:: Your instructions ::
Which lines in the records below contain the word "content"? Copy each of them.

:: Exercise inputs ::

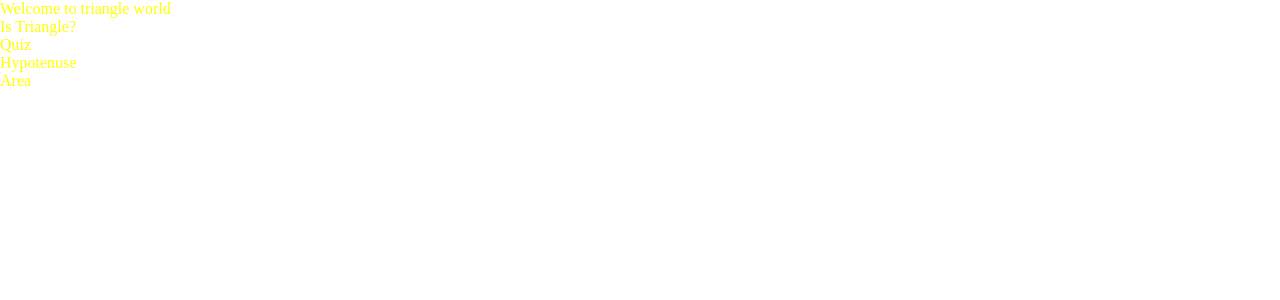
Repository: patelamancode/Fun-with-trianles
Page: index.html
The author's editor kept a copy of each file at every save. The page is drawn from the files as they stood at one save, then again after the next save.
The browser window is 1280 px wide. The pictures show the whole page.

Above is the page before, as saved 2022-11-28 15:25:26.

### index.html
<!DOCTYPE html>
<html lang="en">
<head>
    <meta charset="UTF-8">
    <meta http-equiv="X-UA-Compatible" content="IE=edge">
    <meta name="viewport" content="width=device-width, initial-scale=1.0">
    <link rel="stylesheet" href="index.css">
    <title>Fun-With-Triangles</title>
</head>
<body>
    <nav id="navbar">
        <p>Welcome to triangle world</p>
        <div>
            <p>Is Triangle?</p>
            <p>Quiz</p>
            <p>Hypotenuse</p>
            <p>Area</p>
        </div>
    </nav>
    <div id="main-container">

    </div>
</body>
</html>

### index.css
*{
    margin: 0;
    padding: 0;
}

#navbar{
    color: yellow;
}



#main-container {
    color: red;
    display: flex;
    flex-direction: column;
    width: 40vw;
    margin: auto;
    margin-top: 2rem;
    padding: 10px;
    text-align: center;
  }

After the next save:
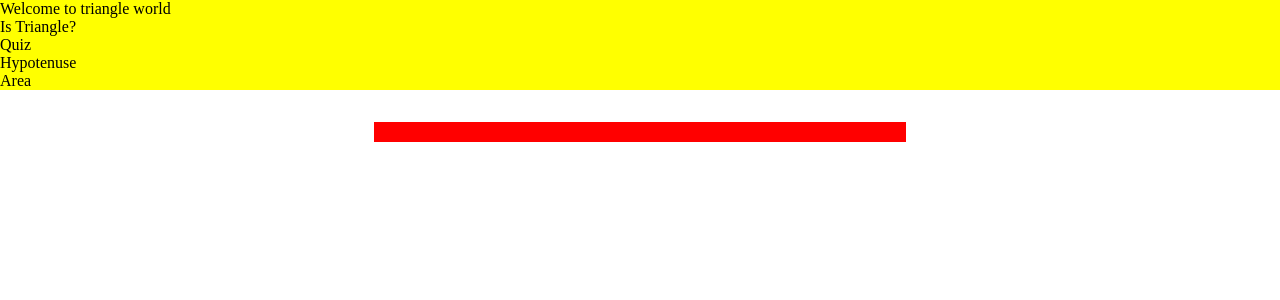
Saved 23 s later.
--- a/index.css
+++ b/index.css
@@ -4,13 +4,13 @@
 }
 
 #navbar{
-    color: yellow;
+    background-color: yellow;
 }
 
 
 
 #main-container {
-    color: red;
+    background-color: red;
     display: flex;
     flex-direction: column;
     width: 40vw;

:: Output of the task ::
    <meta http-equiv="X-UA-Compatible" content="IE=edge">
    <meta name="viewport" content="width=device-width, initial-scale=1.0">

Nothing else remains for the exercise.